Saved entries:
################

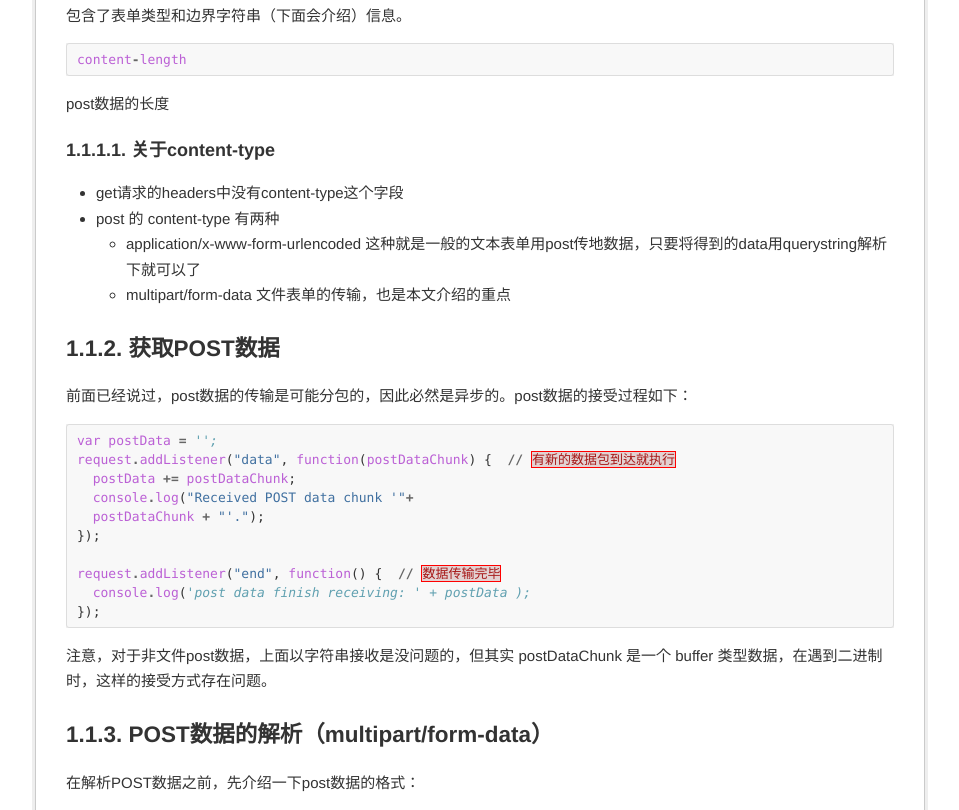
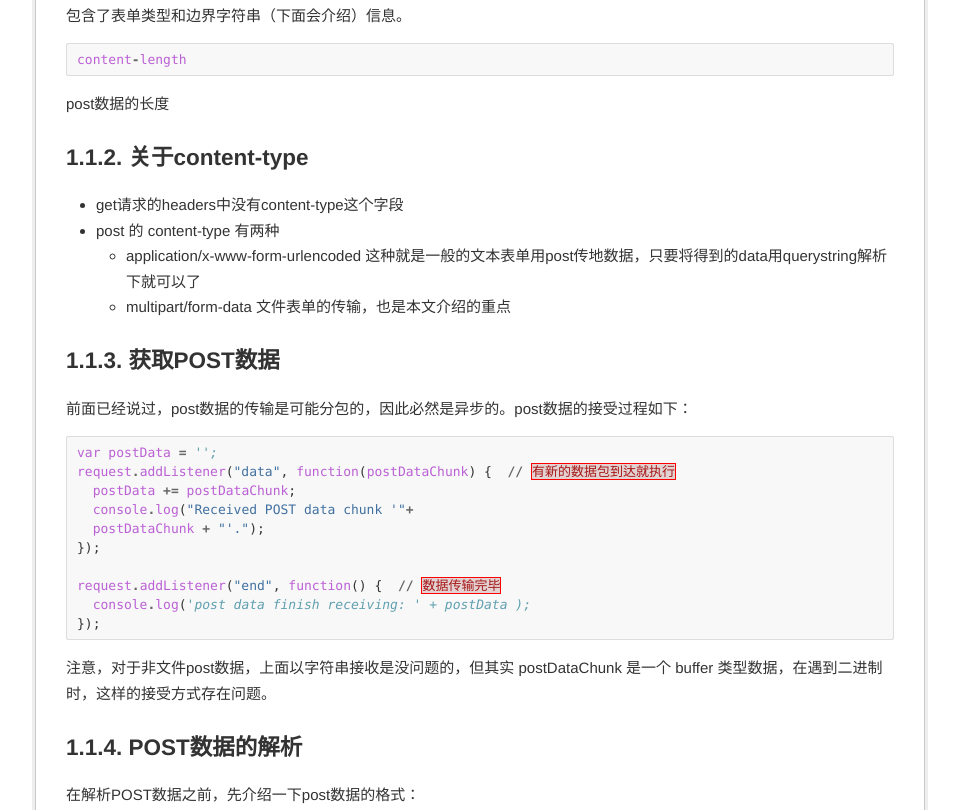
Before and after one commit to i5ting/node-upload-practice, a plain HTML site: page README.html in a window 1280 px wide. Shown: the part 740-1550 px from the top of the page, without its empty margins (288-1247 px from the left). Drawn offline with Linux system fonts and the light colour scheme.

Commit message:
Update 2014-11-22T15:09:50.857Z

```diff
--- a/README.html
+++ b/README.html
@@ -160,7 +160,7 @@
 </pre></div>
 <p>post数据的长度</p>
 
-<h4>关于content-type</h4>
+<h3>关于content-type</h3>
 
 <ul>
 <li>get请求的headers中没有content-type这个字段</li>
@@ -190,7 +190,7 @@
 </pre></div>
 <p>注意，对于非文件post数据，上面以字符串接收是没问题的，但其实 postDataChunk 是一个 buffer 类型数据，在遇到二进制时，这样的接受方式存在问题。</p>
 
-<h3>POST数据的解析（multipart/form-data）</h3>
+<h3>POST数据的解析</h3>
 
 <p>在解析POST数据之前，先介绍一下post数据的格式：</p>
 <div class="highlight"><pre><span class="vg">multipart</span><span class="o">/</span><span class="vg">form</span><span class="o">-</span><span class="vg">data</span>
```
Also changed, not shown: index.html (+2 -2 lines).
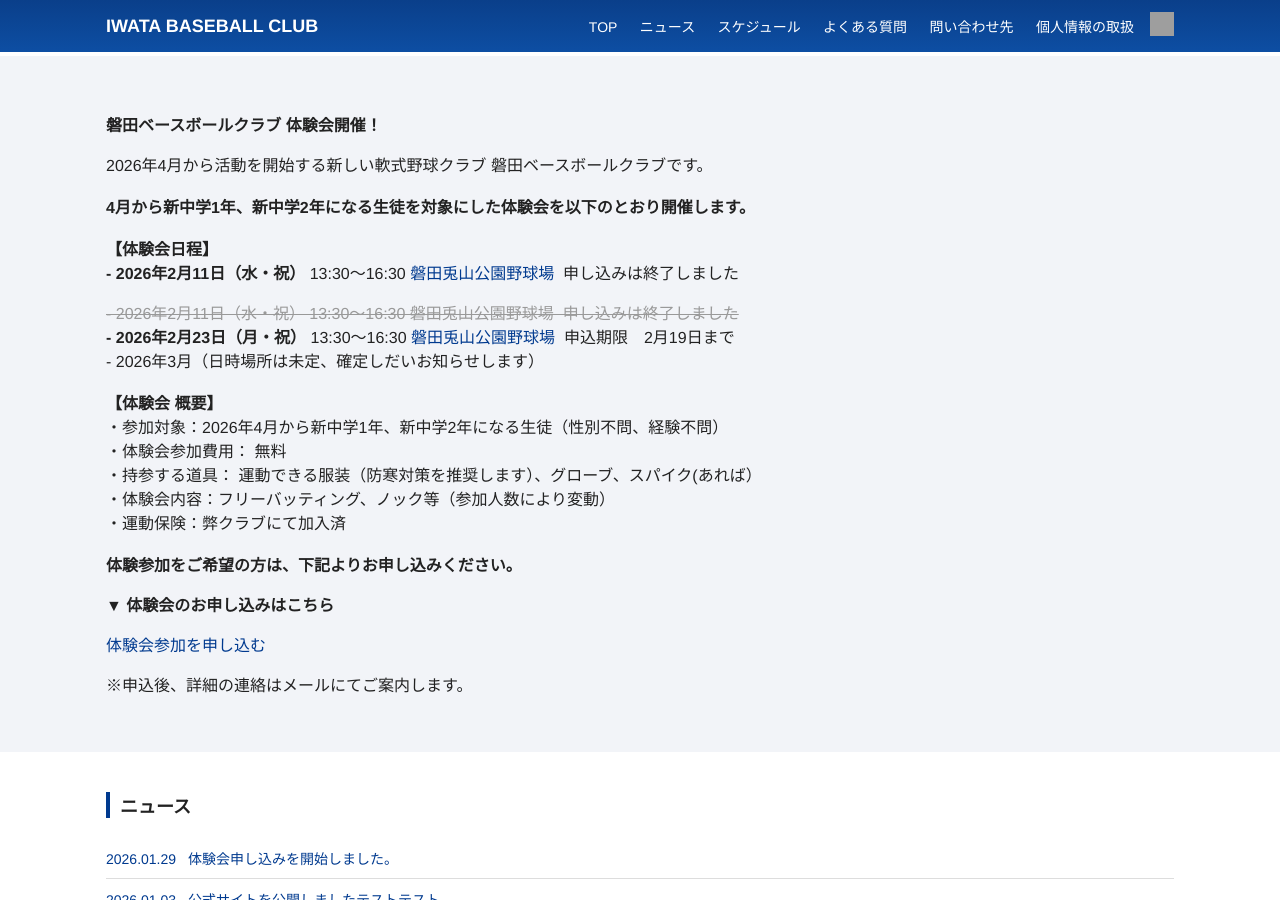
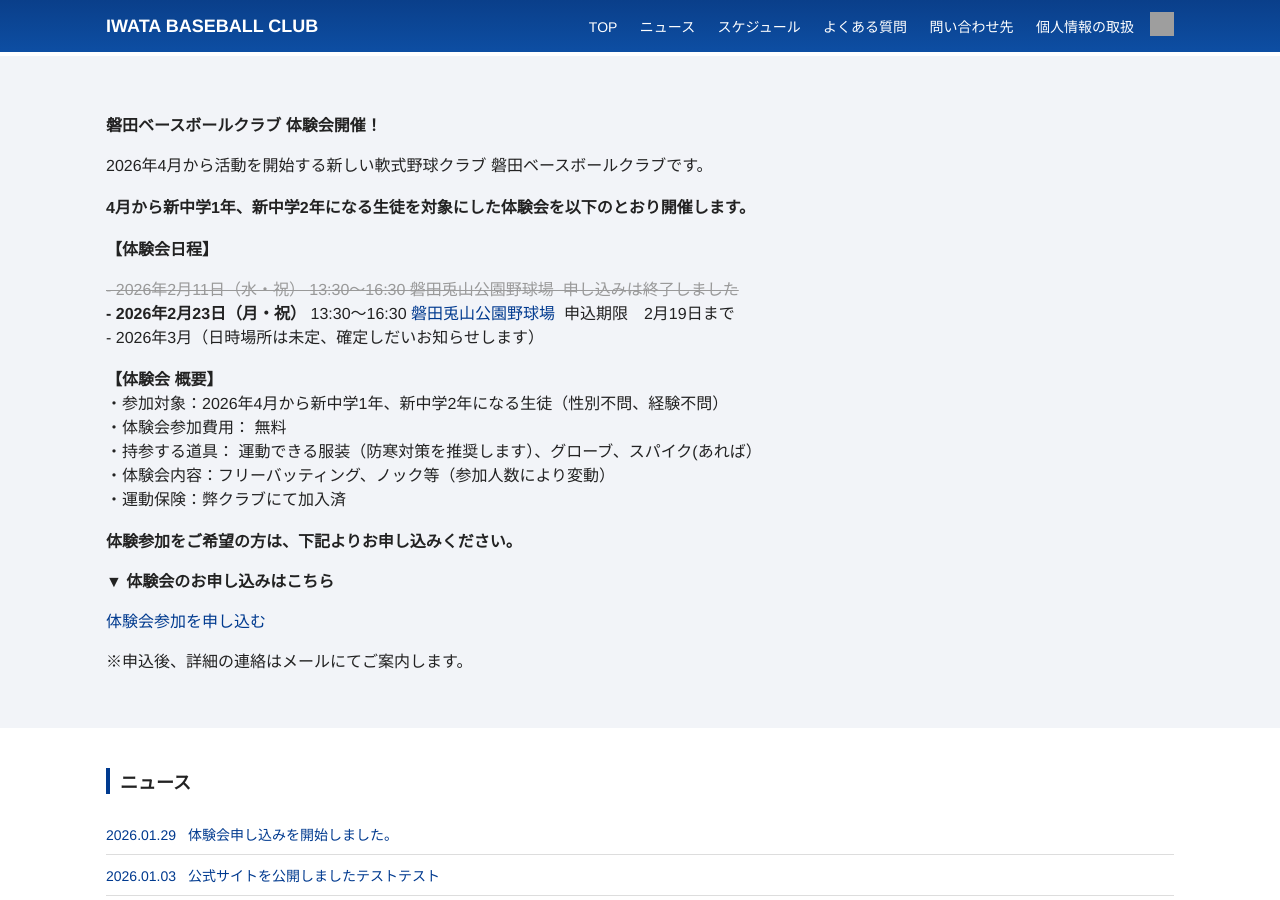
Before and after one commit to moutineigo/baseball, a Jekyll site: the page built from index.md, in a window 1280 px wide and 900 px high. Built offline with Jekyll 4.4.1, drawn with Linux system fonts in a browser that asks for light colours; grey boxes are pictures that could not be loaded.

Commit message:
Update home.html

```diff
--- a/_layouts/home.html
+++ b/_layouts/home.html
@@ -12,20 +12,11 @@ layout: default
   <strong>4月から新中学1年、新中学2年になる生徒を対象にした体験会を以下のとおり開催します。</strong><br><br>
 
   <strong>【体験会日程】</strong><br>
-  <strong> - 2026年2月11日（水・祝）</strong> 13:30〜16:30
-   <a href="https://maps.app.goo.gl/WUMTo3SxXWWpeedWA"
-    target="_blank"
-    rel="noopener">
-    磐田兎山公園野球場
-   </a>&nbsp;申し込みは終了しました<br>
-
   <div class="closed">
    <span class="strike">
      - 2026年2月11日（水・祝） 13:30〜16:30 磐田兎山公園野球場&nbsp;&nbsp;申し込みは終了しました
    </span>
   </div>
-
-
   <strong> - 2026年2月23日（月・祝）</strong> 13:30〜16:30
   <a href="https://maps.app.goo.gl/WUMTo3SxXWWpeedWA"
    target="_blank"
```
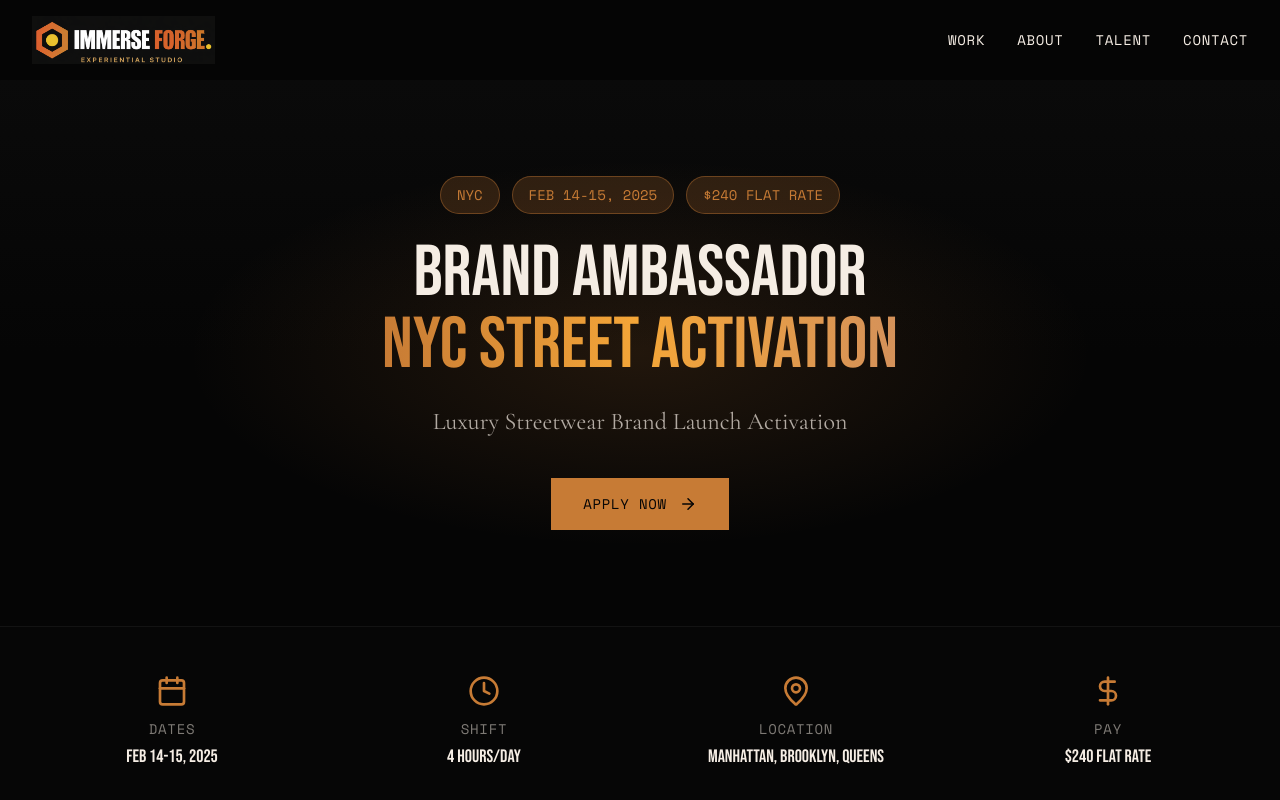
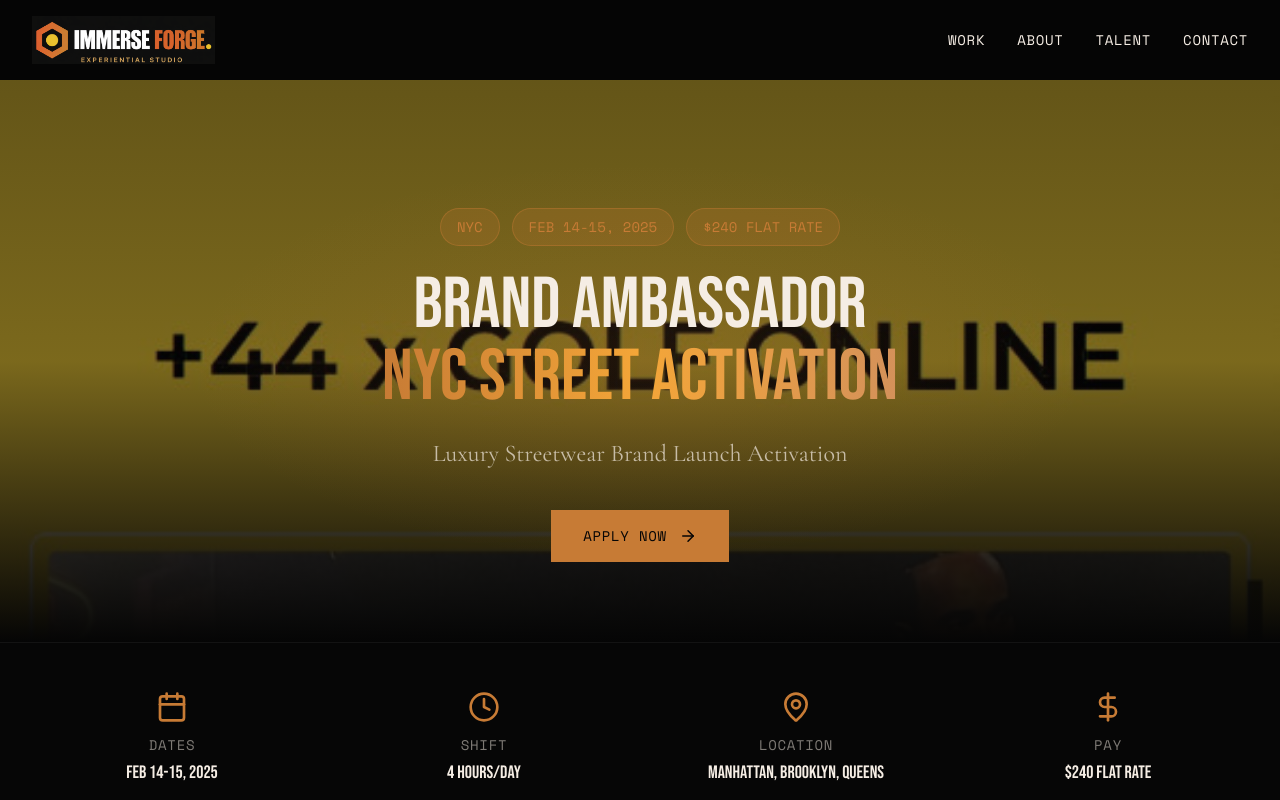
Before and after one commit to Airfresh-joey/immerseforge-website, a React (Vite) app: page /talent/nyc-street-activation in a window 1280 px wide. Shown: the top 800 px of the page. Built offline with nearby package versions, Linux system fonts and the light colour scheme.

Commit message:
Add hero image to NYC Street Activation job page
- Add background image showing brand ambassadors
- Add scroll-to-top behavior on page load
- Increase hero height and adjust padding

Co-Authored-By: Claude Opus 4.5 <noreply@anthropic.com>

```diff
--- a/src/pages/talent/NYCStreetActivation.tsx
+++ b/src/pages/talent/NYCStreetActivation.tsx
@@ -7,6 +7,7 @@ export function NYCStreetActivation() {
   const formRef = useRef<HTMLDivElement>(null);
 
   useEffect(() => {
+    window.scrollTo(0, 0);
     document.title = 'NYC Street Activation - Brand Ambassador | ImmerseForge';
   }, []);
 
@@ -17,11 +18,19 @@ export function NYCStreetActivation() {
   return (
     <div className="min-h-screen bg-black">
       {/* Hero Section */}
-      <section className="relative min-h-[60vh] flex items-center justify-center overflow-hidden">
-        <div className="absolute inset-0 bg-gradient-to-b from-charcoal via-black to-black" />
+      <section className="relative min-h-[70vh] flex items-center justify-center overflow-hidden">
+        {/* Background Image */}
+        <div className="absolute inset-0">
+          <img
+            src="/images/case-studies/formula-1.jpg"
+            alt="Brand Ambassador Street Team"
+            className="w-full h-full object-cover object-top"
+          />
+          <div className="absolute inset-0 bg-gradient-to-b from-black/60 via-black/50 to-black" />
+        </div>
         <div className="absolute inset-0 bg-[radial-gradient(ellipse_at_center,_var(--tw-gradient-stops))] from-copper/15 via-transparent to-transparent" />
 
-        <div className="relative z-10 container mx-auto px-4 sm:px-6 lg:px-8 text-center py-24">
+        <div className="relative z-10 container mx-auto px-4 sm:px-6 lg:px-8 text-center pt-32 pb-20">
           <motion.div
             initial={{ opacity: 0, y: 30 }}
             animate={{ opacity: 1, y: 0 }}
```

################

Return the entries verbatim without images.

Before and after one commit to i5ting/node-upload-practice, a plain HTML site: page README.html in a window 1280 px wide. Shown: the part 740-1550 px from the top of the page, without its empty margins (288-1247 px from the left). Drawn offline with Linux system fonts and the light colour scheme.

Commit message:
Update 2014-11-22T15:09:50.857Z

```diff
--- a/README.html
+++ b/README.html
@@ -160,7 +160,7 @@
 </pre></div>
 <p>post数据的长度</p>
 
-<h4>关于content-type</h4>
+<h3>关于content-type</h3>
 
 <ul>
 <li>get请求的headers中没有content-type这个字段</li>
@@ -190,7 +190,7 @@
 </pre></div>
 <p>注意，对于非文件post数据，上面以字符串接收是没问题的，但其实 postDataChunk 是一个 buffer 类型数据，在遇到二进制时，这样的接受方式存在问题。</p>
 
-<h3>POST数据的解析（multipart/form-data）</h3>
+<h3>POST数据的解析</h3>
 
 <p>在解析POST数据之前，先介绍一下post数据的格式：</p>
 <div class="highlight"><pre><span class="vg">multipart</span><span class="o">/</span><span class="vg">form</span><span class="o">-</span><span class="vg">data</span>
```
Also changed, not shown: index.html (+2 -2 lines).
Before and after one commit to moutineigo/baseball, a Jekyll site: the page built from index.md, in a window 1280 px wide and 900 px high. Built offline with Jekyll 4.4.1, drawn with Linux system fonts in a browser that asks for light colours; grey boxes are pictures that could not be loaded.

Commit message:
Update home.html

```diff
--- a/_layouts/home.html
+++ b/_layouts/home.html
@@ -12,20 +12,11 @@ layout: default
   <strong>4月から新中学1年、新中学2年になる生徒を対象にした体験会を以下のとおり開催します。</strong><br><br>
 
   <strong>【体験会日程】</strong><br>
-  <strong> - 2026年2月11日（水・祝）</strong> 13:30〜16:30
-   <a href="https://maps.app.goo.gl/WUMTo3SxXWWpeedWA"
-    target="_blank"
-    rel="noopener">
-    磐田兎山公園野球場
-   </a>&nbsp;申し込みは終了しました<br>
-
   <div class="closed">
    <span class="strike">
      - 2026年2月11日（水・祝） 13:30〜16:30 磐田兎山公園野球場&nbsp;&nbsp;申し込みは終了しました
    </span>
   </div>
-
-
   <strong> - 2026年2月23日（月・祝）</strong> 13:30〜16:30
   <a href="https://maps.app.goo.gl/WUMTo3SxXWWpeedWA"
    target="_blank"
```
Before and after one commit to Airfresh-joey/immerseforge-website, a React (Vite) app: page /talent/nyc-street-activation in a window 1280 px wide. Shown: the top 800 px of the page. Built offline with nearby package versions, Linux system fonts and the light colour scheme.

Commit message:
Add hero image to NYC Street Activation job page
- Add background image showing brand ambassadors
- Add scroll-to-top behavior on page load
- Increase hero height and adjust padding

Co-Authored-By: Claude Opus 4.5 <noreply@anthropic.com>

```diff
--- a/src/pages/talent/NYCStreetActivation.tsx
+++ b/src/pages/talent/NYCStreetActivation.tsx
@@ -7,6 +7,7 @@ export function NYCStreetActivation() {
   const formRef = useRef<HTMLDivElement>(null);
 
   useEffect(() => {
+    window.scrollTo(0, 0);
     document.title = 'NYC Street Activation - Brand Ambassador | ImmerseForge';
   }, []);
 
@@ -17,11 +18,19 @@ export function NYCStreetActivation() {
   return (
     <div className="min-h-screen bg-black">
       {/* Hero Section */}
-      <section className="relative min-h-[60vh] flex items-center justify-center overflow-hidden">
-        <div className="absolute inset-0 bg-gradient-to-b from-charcoal via-black to-black" />
+      <section className="relative min-h-[70vh] flex items-center justify-center overflow-hidden">
+        {/* Background Image */}
+        <div className="absolute inset-0">
+          <img
+            src="/images/case-studies/formula-1.jpg"
+            alt="Brand Ambassador Street Team"
+            className="w-full h-full object-cover object-top"
+          />
+          <div className="absolute inset-0 bg-gradient-to-b from-black/60 via-black/50 to-black" />
+        </div>
         <div className="absolute inset-0 bg-[radial-gradient(ellipse_at_center,_var(--tw-gradient-stops))] from-copper/15 via-transparent to-transparent" />
 
-        <div className="relative z-10 container mx-auto px-4 sm:px-6 lg:px-8 text-center py-24">
+        <div className="relative z-10 container mx-auto px-4 sm:px-6 lg:px-8 text-center pt-32 pb-20">
           <motion.div
             initial={{ opacity: 0, y: 30 }}
             animate={{ opacity: 1, y: 0 }}
```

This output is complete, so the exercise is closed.